We always enjoy watching the curled lip and slight sneer of people when we tell them that we live in Sunnyslope. Even more, we enjoy when those same people come to our house and are blown away by the view and the cozy neighborhood.
Cathleen A. McCarthy, Phoenix

PUNK IS DEAD

What were they thinking?: What the hell! New Times pulls the plug on a band that it featured on its cover not long ago! What kind of idiots work there?! Kudos to music editor Niki D'Andrea for having the balls to call bullshit on her own business department ("More Bad Habits," August 2).

Did any of the dillweeds employed by New Times at the show realize that this was a punk competition?! And who says throwing communion wafers into the audience is a bad thing, anyway? It's not like they tossed a pedophile priest into the mosh pit. Now that I would've liked to have seen!

 

As for that dumbass who commented that the New Times wouldn't have allowed a puppy to be sacrificed at a show, well . . . has the idiot ever heard of what Ozzy Osbourne did back in the day? She would've pulled the plug on Oz!

And people wonder why some of us say New Times isn't as cool as it used to be — back before it gave jobs to fuck-heads like the ones in charge of the decision at the NunZilla show. These folks need to remember that they're working for an alternative paper!
Tommy Gonzalez, Phoenix

Tirades are okay sometimes: Let me preface this by stating that in no way am I casting stones at the author of this article. This isn't so much an article as it is a mild tirade. In this case, I think it belongs somewhere in the "Letters" section. The reason I'm complaining is, the story doesn't say a single thing about how the actual show played out.

It doesn't mention anything about the performances given by any of the other bands, save one, that appeared that evening. It has absolutely zero to say about the music that this whole "Summer of Sound" thing is supposed to be about. Yeah, so there was some butting of heads over a band's shtick. That band still played the show.

Did the whole event come to a screeching halt? Was everyone made to leave the venue? Did NunZilla members have to shed their attire and head off to the nearest church for meeting via the Internet with the pope?
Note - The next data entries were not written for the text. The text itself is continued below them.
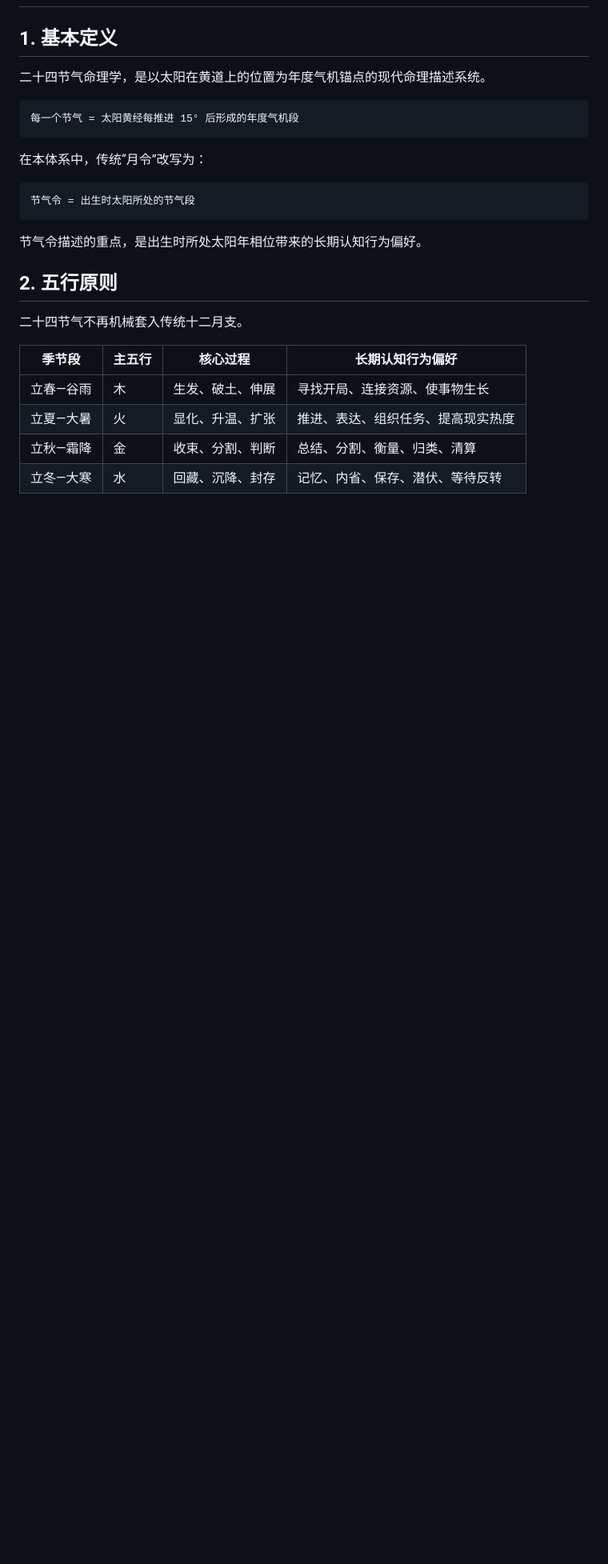
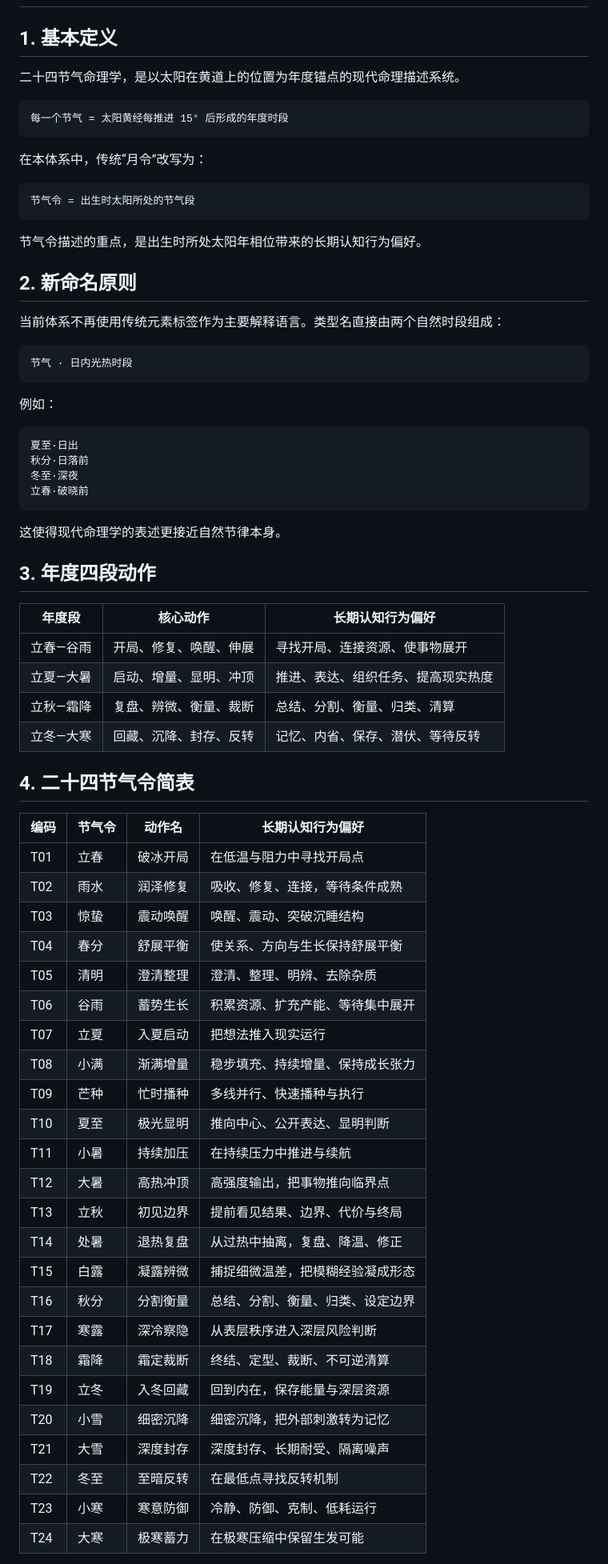
Before and after one commit to EateralSpirial/modern-numerology, a Markdown page: docs/solar-terms/二十四节气命理学.md, the part around one of its changes. Shown at 80% size. Drawn GitHub-style; blank space fills up the shorter version.

Commit message:
Rewrite solar-term overview without element labels

````diff
--- a/docs/solar-terms/二十四节气命理学.md
+++ b/docs/solar-terms/二十四节气命理学.md
@@ -2,10 +2,10 @@
 
 ## 1. 基本定义
 
-二十四节气命理学，是以太阳在黄道上的位置为年度气机锚点的现代命理描述系统。
+二十四节气命理学，是以太阳在黄道上的位置为年度锚点的现代命理描述系统。
 
 ```text
-每一个节气 = 太阳黄经每推进 15° 后形成的年度气机段
+每一个节气 = 太阳黄经每推进 15° 后形成的年度时段
 ```
 
 在本体系中，传统“月令”改写为：
@@ -16,14 +16,60 @@
 
 节气令描述的重点，是出生时所处太阳年相位带来的长期认知行为偏好。
 
-## 2. 五行原则
+## 2. 新命名原则
 
-二十四节气不再机械套入传统十二月支。
+当前体系不再使用传统元素标签作为主要解释语言。类型名直接由两个自然时段组成：
 
-| 季节段 | 主五行 | 核心过程 | 长期认知行为偏好 |
+```text
+节气 · 日内光热时段
+```
+
+例如：
+
+```text
+夏至·日出
+秋分·日落前
+冬至·深夜
+立春·破晓前
+```
+
+这使得现代命理学的表述更接近自然节律本身。
+
+## 3. 年度四段动作
+
+| 年度段 | 核心动作 | 长期认知行为偏好 |
+|---|---|---|
+| 立春—谷雨 | 开局、修复、唤醒、伸展 | 寻找开局、连接资源、使事物展开 |
+| 立夏—大暑 | 启动、增量、显明、冲顶 | 推进、表达、组织任务、提高现实热度 |
+| 立秋—霜降 | 复盘、辨微、衡量、裁断 | 总结、分割、衡量、归类、清算 |
+| 立冬—大寒 | 回藏、沉降、封存、反转 | 记忆、内省、保存、潜伏、等待反转 |
+
+## 4. 二十四节气令简表
+
+| 编码 | 节气令 | 动作名 | 长期认知行为偏好 |
 |---|---|---|---|
-| 立春—谷雨 | 木 | 生发、破土、伸展 | 寻找开局、连接资源、使事物生长 |
-| 立夏—大暑 | 火 | 显化、升温、扩张 | 推进、表达、组织任务、提高现实热度 |
-| 立秋—霜降 | 金 | 收束、分割、判断 | 总结、分割、衡量、归类、清算 |
-| 立冬—大寒 | 水 | 回藏、沉降、封存 | 记忆、内省、保存、潜伏、等待反转 |
+| T01 | 立春 | 破冰开局 | 在低温与阻力中寻找开局点 |
+| T02 | 雨水 | 润泽修复 | 吸收、修复、连接，等待条件成熟 |
+| T03 | 惊蛰 | 震动唤醒 | 唤醒、震动、突破沉睡结构 |
+| T04 | 春分 | 舒展平衡 | 使关系、方向与生长保持舒展平衡 |
+| T05 | 清明 | 澄清整理 | 澄清、整理、明辨、去除杂质 |
+| T06 | 谷雨 | 蓄势生长 | 积累资源、扩充产能、等待集中展开 |
+| T07 | 立夏 | 入夏启动 | 把想法推入现实运行 |
+| T08 | 小满 | 渐满增量 | 稳步填充、持续增量、保持成长张力 |
+| T09 | 芒种 | 忙时播种 | 多线并行、快速播种与执行 |
+| T10 | 夏至 | 极光显明 | 推向中心、公开表达、显明判断 |
+| T11 | 小暑 | 持续加压 | 在持续压力中推进与续航 |
+| T12 | 大暑 | 高热冲顶 | 高强度输出，把事物推向临界点 |
+| T13 | 立秋 | 初见边界 | 提前看见结果、边界、代价与终局 |
+| T14 | 处暑 | 退热复盘 | 从过热中抽离，复盘、降温、修正 |
+| T15 | 白露 | 凝露辨微 | 捕捉细微温差，把模糊经验凝成形态 |
+| T16 | 秋分 | 分割衡量 | 总结、分割、衡量、归类、设定边界 |
+| T17 | 寒露 | 深冷察隐 | 从表层秩序进入深层风险判断 |
+| T18 | 霜降 | 霜定裁断 | 终结、定型、裁断、不可逆清算 |
+| T19 | 立冬 | 入冬回藏 | 回到内在，保存能量与深层资源 |
+| T20 | 小雪 | 细密沉降 | 细密沉降，把外部刺激转为记忆 |
+| T21 | 大雪 | 深度封存 | 深度封存、长期耐受、隔离噪声 |
+| T22 | 冬至 | 至暗反转 | 在最低点寻找反转机制 |
+| T23 | 小寒 | 寒意防御 | 冷静、防御、克制、低耗运行 |
+| T24 | 大寒 | 极寒蓄力 | 在极寒压缩中保留生发可能 |
 
````
Also changed, not shown: other parts of docs/solar-terms/二十四节气命理学.md (+7 -38 lines).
Were there other performances after NunZilla? I wouldn't know because this article doesn't share anything about the show except that so and so did such and such to you know who and blah blah blah!
Name withheld by request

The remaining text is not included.